WHAT YOU NEED TO DO:
Write out all of the records precisely. Skip anything that is a picture.

***** MATERIAL TO PROCESS

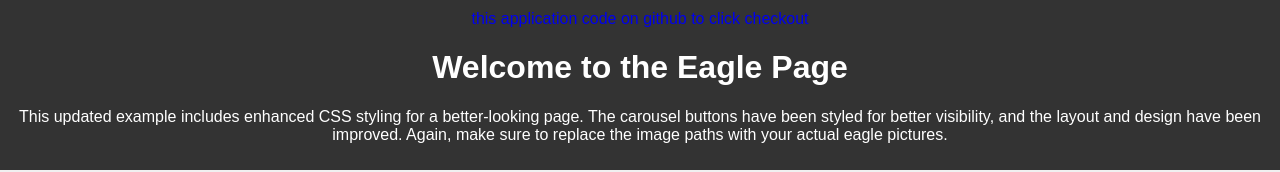
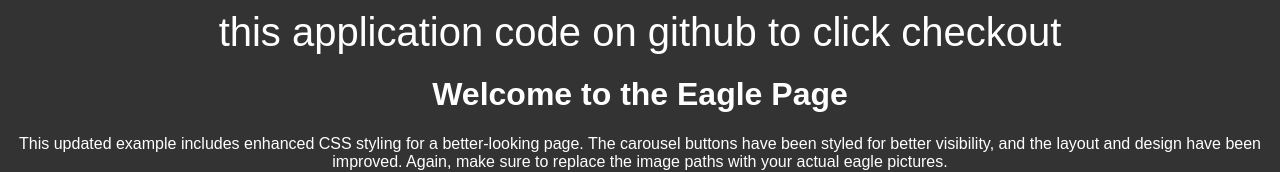
Before and after one commit to Muhammmad-imran122/linux-centos-apache-ssl, a plain HTML site: page index.html in a window 1280 px wide. Shown: the top 172 px of the page. Drawn offline with Linux system fonts and the light colour scheme.

Commit message:
6th  commit on the edit style.css

```diff
--- a/index.html
+++ b/index.html
@@ -12,9 +12,13 @@
             padding: 0;
             background-color: #f0f0f0;
         }
-	 a{
-font-size:40pz;
+	 #A{
+font-size:40px;
 text-decoration:none;
+color:white;
+
+
+
 }
         header {
             background-color: #333;
@@ -58,7 +62,7 @@ text-decoration:none;
 </head>
 <body>
     <header>
-	<a href="https://github.com/Muhammmad-imran122/linux-centos-apache-ssl" > this application code on github to click checkout </a>
+	<a id="A" href="https://github.com/Muhammmad-imran122/linux-centos-apache-ssl" > this application code on github to click checkout </a>
         <h1>Welcome to the Eagle Page</h1>
 	<p>
 
```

**********

SOLUTION FOR THIS PROBLEM:
Before and after one commit to Muhammmad-imran122/linux-centos-apache-ssl, a plain HTML site: page index.html in a window 1280 px wide. Shown: the top 172 px of the page. Drawn offline with Linux system fonts and the light colour scheme.

Commit message:
6th  commit on the edit style.css

```diff
--- a/index.html
+++ b/index.html
@@ -12,9 +12,13 @@
             padding: 0;
             background-color: #f0f0f0;
         }
-	 a{
-font-size:40pz;
+	 #A{
+font-size:40px;
 text-decoration:none;
+color:white;
+
+
+
 }
         header {
             background-color: #333;
@@ -58,7 +62,7 @@ text-decoration:none;
 </head>
 <body>
     <header>
-	<a href="https://github.com/Muhammmad-imran122/linux-centos-apache-ssl" > this application code on github to click checkout </a>
+	<a id="A" href="https://github.com/Muhammmad-imran122/linux-centos-apache-ssl" > this application code on github to click checkout </a>
         <h1>Welcome to the Eagle Page</h1>
 	<p>
 
```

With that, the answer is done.